“Berryman Place”! What an odd name!
As an impressionable nine year old, I was relieved that it wasn’t “Bury man Place”. I don’t recall having seen any “berry” men, but I do remember the “Ice Man”, the “Milk Man”, the “Soda Man”, the “Coal Man”, the “Knife-sharpening Man” and (my favorite) the “Ice Cream Man”.
It was a small, L-shaped street in Orange, an industry-based, multi-ethnic outcropping of Newark, NJ. Houses, mostly two-family dwellings, sat closely, side by side, usually with narrow driveways separating the adjacent, tiny plots. We lived on the first floor and had a porch, a front stoop and a huge oak tree standing guard in front of the house on the weed-filled strip of earth that separated the sidewalk from the curb. We had a driveway, a back yard, and a dilapidated, freestanding garage in the yard; that despite our futile attempts to clear it out, it would inevitably remain the clutter-filled place in which to stash stuff, present neighborhood talent shows and store our bikes, wagons, tile, tile and more tile (I forgot to mention the most important man on Berryman Place – the “Tile Man”, aka “Dad“, who stored boxes of tile, glue-encrusted trawls, huge sponges, and cracked buckets).
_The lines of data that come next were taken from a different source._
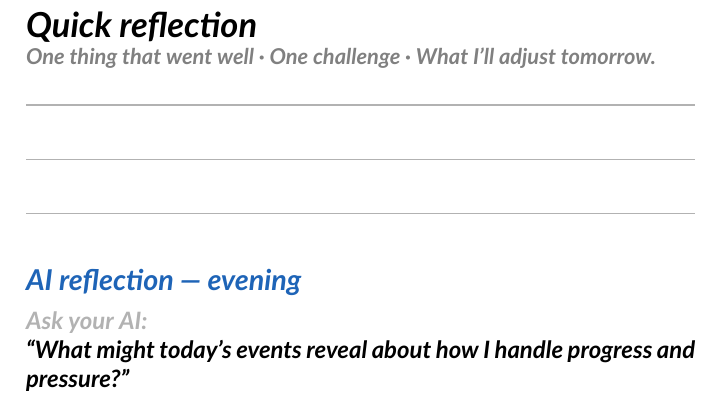
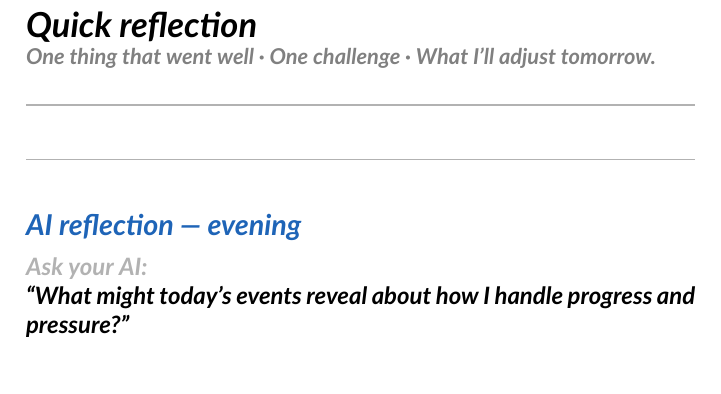
Before and after one commit to alexreina/ai-daily-planner, a LaTeX document (ai-planner.tex): part of page 4 of 11, cut so that both start at the same text. Compiled offline with XeLaTeX.

Commit message:
Shorten evening reflections to fit page

```diff
--- a/ai-planner.tex
+++ b/ai-planner.tex
@@ -140,14 +140,14 @@ Optional bonus prompts: \textit{#3}
 \MoodRow\par\vspace{0.9em}
 
 \Caption{Quick reflection}{One thing that went well · One challenge · What I’ll adjust tomorrow.}
-\HandLines{3}
+\HandLines{2}
 
 % AI Reflection — Evening
 \section{AI reflection — evening}
 \noindent\itshape\color{gray!60} Ask your AI:\par
 \noindent\bfseries\color{black} “What might today’s events reveal about how I handle progress and pressure?”\par
 \normalsize\itshape\color{gray!60} Write your takeaway after reading the AI’s reply.\par\normalsize\color{black}
-\HandLines{3}
+\HandLines{2}
 
 % Footer
 \begin{center}
```
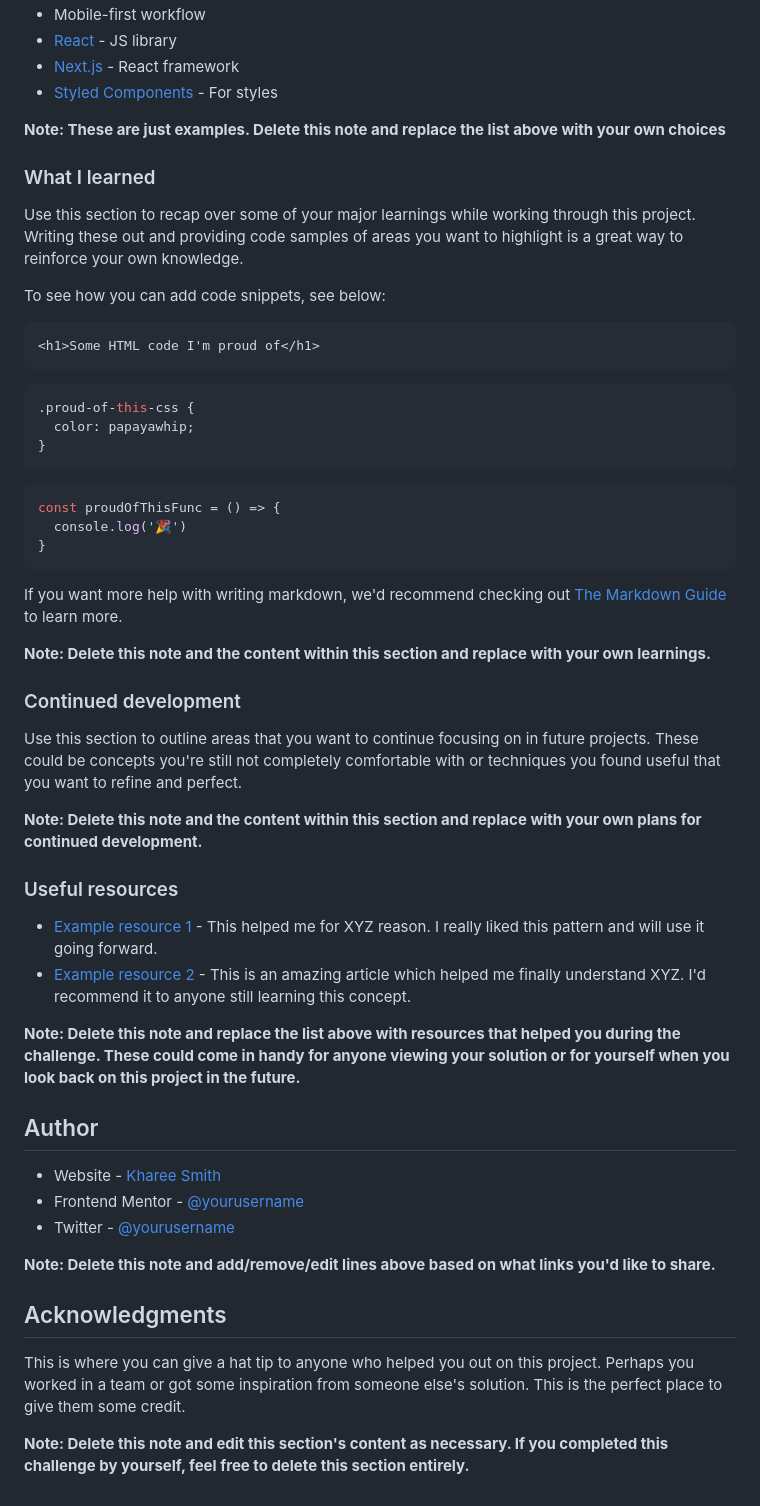
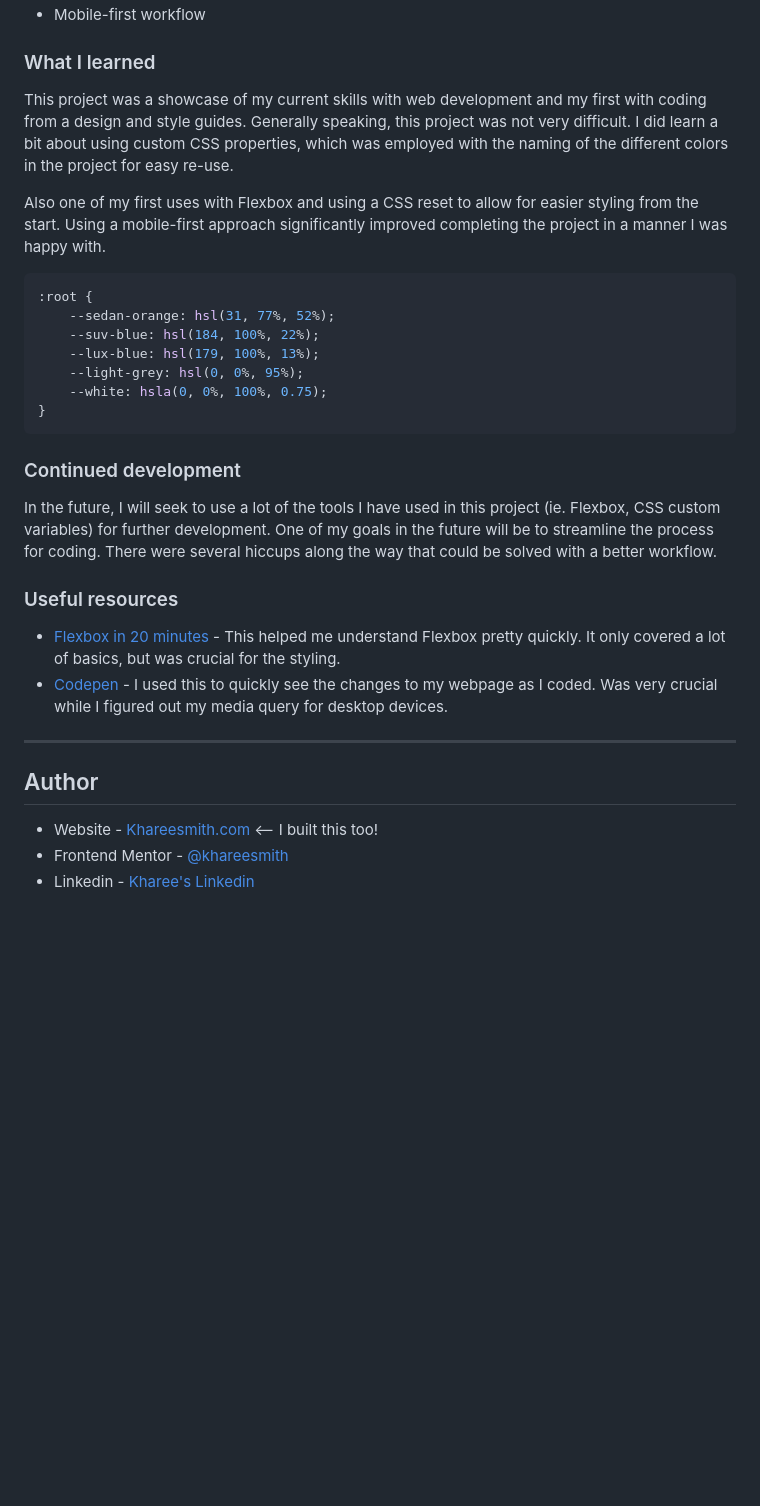
Before and after one commit to khareesmith/FEM_3-Card-Component, a Markdown page: README-template.md, the part around the change printed below. Drawn GitHub-style; blank space fills up the shorter version.

````diff
--- a/README-template.md
+++ b/README-template.md
@@ -54,57 +51,34 @@ Then crop/optimize/edit your image however you like, add it to your project, and
 - Mobile-first workflow
-- [React](https://reactjs.org/) - JS library
-- [Next.js](https://nextjs.org/) - React framework
-- [Styled Components](https://styled-components.com/) - For styles
-
-**Note: These are just examples. Delete this note and replace the list above with your own choices**
 
 ### What I learned
 
-Use this section to recap over some of your major learnings while working through this project. Writing these out and providing code samples of areas you want to highlight is a great way to reinforce your own knowledge.
+This project was a showcase of my current skills with web development and my first with coding from a design and style guides. Generally speaking, this project was not very difficult. I did learn a bit about using custom CSS properties, which was employed with the naming of the different colors in the project for easy re-use.
 
-To see how you can add code snippets, see below:
+Also one of my first uses with Flexbox and using a CSS reset to allow for easier styling from the start. Using a mobile-first approach significantly improved completing the project in a manner I was happy with.
 
-```html
-<h1>Some HTML code I'm proud of</h1>
-```
 ```css
-.proud-of-this-css {
-  color: papayawhip;
-}
-```
-```js
-const proudOfThisFunc = () => {
-  console.log('🎉')
+:root {
+    --sedan-orange: hsl(31, 77%, 52%);
+    --suv-blue: hsl(184, 100%, 22%);
+    --lux-blue: hsl(179, 100%, 13%);
+    --light-grey: hsl(0, 0%, 95%);
+    --white: hsla(0, 0%, 100%, 0.75);
 }
 ```
 
-If you want more help with writing markdown, we'd recommend checking out [The Markdown Guide](https://www.markdownguide.org/) to learn more.
-
-**Note: Delete this note and the content within this section and replace with your own learnings.**
-
 ### Continued development
 
-Use this section to outline areas that you want to continue focusing on in future projects. These could be concepts you're still not completely comfortable with or techniques you found useful that you want to refine and perfect.
-
-**Note: Delete this note and the content within this section and replace with your own plans for continued development.**
+In the future, I will seek to use a lot of the tools I have used in this project (ie. Flexbox, CSS custom variables) for further development. One of my goals in the future will be to streamline the process for coding. There were several hiccups along the way that could be solved with a better workflow.
 
 ### Useful resources
 
-- [Example resource 1](https://www.example.com) - This helped me for XYZ reason. I really liked this pattern and will use it going forward.
-- [Example resource 2](https://www.example.com) - This is an amazing article which helped me finally understand XYZ. I'd recommend it to anyone still learning this concept.
+- [Flexbox in 20 minutes](https://www.youtube.com/watch?v=JJSoEo8JSnc&t=1018s) - This helped me understand Flexbox pretty quickly. It only covered a lot of basics, but was crucial for the styling.
+- [Codepen](https://codepen.io) - I used this to quickly see the changes to my webpage as I coded. Was very crucial while I figured out my media query for desktop devices.
 
-**Note: Delete this note and replace the list above with resources that helped you during the challenge. These could come in handy for anyone viewing your solution or for yourself when you look back on this project in the future.**
+---
 
 ## Author
 
-- Website - [Kharee Smith](http://khareesmith.com)
-- Frontend Mentor - [@yourusername](https://www.frontendmentor.io/profile/yourusername)
-- Twitter - [@yourusername](https://www.twitter.com/yourusername)
-
-**Note: Delete this note and add/remove/edit lines above based on what links you'd like to share.**
-
-## Acknowledgments
-
-This is where you can give a hat tip to anyone who helped you out on this project. Perhaps you worked in a team or got some inspiration from someone else's solution. This is the perfect place to give them some credit.
-
-**Note: Delete this note and edit this section's content as necessary. If you completed this challenge by yourself, feel free to delete this section entirely.**
+- Website - [Khareesmith.com](http://khareesmith.com) <-- I built this too!
+- Frontend Mentor - [@khareesmith](https://www.frontendmentor.io/profile/yourusername)
+- Linkedin - [Kharee's Linkedin](https://www.linkedin.com/in/khareesmith/)
````
Also changed, not shown: other parts of README-template.md (+17 -20 lines), images/desktop-screen.png (added), images/mobile-screen.png (added), 2 other files.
Each school day we’d venture out for the mile-and-a-half walk up the hill, across busy Park Avenue and past the stone wall of St. John’s Cemetery, to St. John’s School. At the end of the day, we’d head home back down the hill, after the obligatory stop across the street at “Gasparene’s” Candy Store for five cents worth of moth balls (malted milk balls).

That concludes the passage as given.